Sony, not content to compete in...well, pretty much every segment of consumer and professional technology, has decided to enter the "action camera" arena with their own miniscule device. Sony, being the enormous company that they are, felt they could make a dent in the overwhelming lead that GoPro has in the area of action sports cameras. Sony has certainly made small cameras in the past, but this is the first time that they've built one to be worn specifically as an extreme or action sports camera.
Here's a little bit from the Sony blog about the camera:
The video camera is tiny and lightweight, but it houses Sony’s hallmark SteadyShot® image stabilization technology, Exmor® R CMOS image sensor, and an ultra-wide angle Carl Zeiss® Tessar® lens. That means, whether you’re shredding major powder, jumping out of a plane, or kayaking through an epic waterfall, you’re capturing super high-quality video of it to show off to your family and friends. And there’ll be ruggedized and waterproof housings available so the camera can do its job in even the most extreme environments.
What good would an action sports camera description be without the phrase "shredding major power?" I guess that works as a description for both skiing and snowboarding, so they're just trying to cover all their bases. While GoPro is beginning to add professional filmmaking features such as 24p, higher bit rates, and Cinestyle color profiles, Sony is just starting to get in the game -- but they're doing it in a big way with image stabilization and a Carl Zeiss lens.
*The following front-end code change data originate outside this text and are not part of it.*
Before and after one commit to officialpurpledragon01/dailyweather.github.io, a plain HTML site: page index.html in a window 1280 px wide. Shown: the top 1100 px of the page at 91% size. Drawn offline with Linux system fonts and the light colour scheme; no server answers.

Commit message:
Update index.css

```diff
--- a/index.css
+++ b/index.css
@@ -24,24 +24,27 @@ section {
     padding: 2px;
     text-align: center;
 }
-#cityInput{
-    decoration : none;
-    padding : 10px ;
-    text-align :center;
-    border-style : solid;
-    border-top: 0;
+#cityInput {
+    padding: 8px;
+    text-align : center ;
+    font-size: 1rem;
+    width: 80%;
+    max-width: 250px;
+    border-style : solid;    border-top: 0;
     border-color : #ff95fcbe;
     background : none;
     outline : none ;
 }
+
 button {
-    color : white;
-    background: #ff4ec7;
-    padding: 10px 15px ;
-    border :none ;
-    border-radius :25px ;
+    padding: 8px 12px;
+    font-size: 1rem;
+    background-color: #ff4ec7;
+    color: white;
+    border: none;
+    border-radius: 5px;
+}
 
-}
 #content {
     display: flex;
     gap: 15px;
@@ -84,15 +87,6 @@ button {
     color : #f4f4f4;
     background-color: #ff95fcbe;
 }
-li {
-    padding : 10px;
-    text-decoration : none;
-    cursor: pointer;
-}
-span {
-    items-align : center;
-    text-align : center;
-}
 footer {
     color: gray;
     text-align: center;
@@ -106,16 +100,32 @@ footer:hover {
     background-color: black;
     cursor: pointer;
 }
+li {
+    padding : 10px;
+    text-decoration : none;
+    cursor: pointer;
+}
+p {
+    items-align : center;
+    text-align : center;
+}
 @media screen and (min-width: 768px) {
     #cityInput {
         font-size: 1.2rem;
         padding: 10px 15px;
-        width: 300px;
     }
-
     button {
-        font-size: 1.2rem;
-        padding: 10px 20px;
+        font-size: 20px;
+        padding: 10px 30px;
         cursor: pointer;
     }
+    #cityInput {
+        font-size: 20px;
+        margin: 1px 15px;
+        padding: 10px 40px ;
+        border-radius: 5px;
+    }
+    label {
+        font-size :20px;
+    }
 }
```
Sony is usually moderate with product upgrades, so I wouldn't expect this camera to have specs that much higher than the competition right out of the gate. It seems it will take either SD or Memory Stick cards (hopefully the former), and will be released with a number of accessories.
There's no word on real specs or pricing yet, but I would expect it to be very similar to the best that GoPro has to offer (if not better). If Sony really wants to compete, these are going to have to be inexpensive, because no one wants to have to replace a $500 or $600 camera every time one breaks. The big positive I see with this camera is that it lends itself much better to being worn on the side of your head, unlike the GoPro which works a lot better mounted on top of a helmet.
Check out some of the photos of the device below.
If you already own a GoPro, does this device interest you? What would you be willing to pay for one if the specs match the competing products out there?
[via The Verge]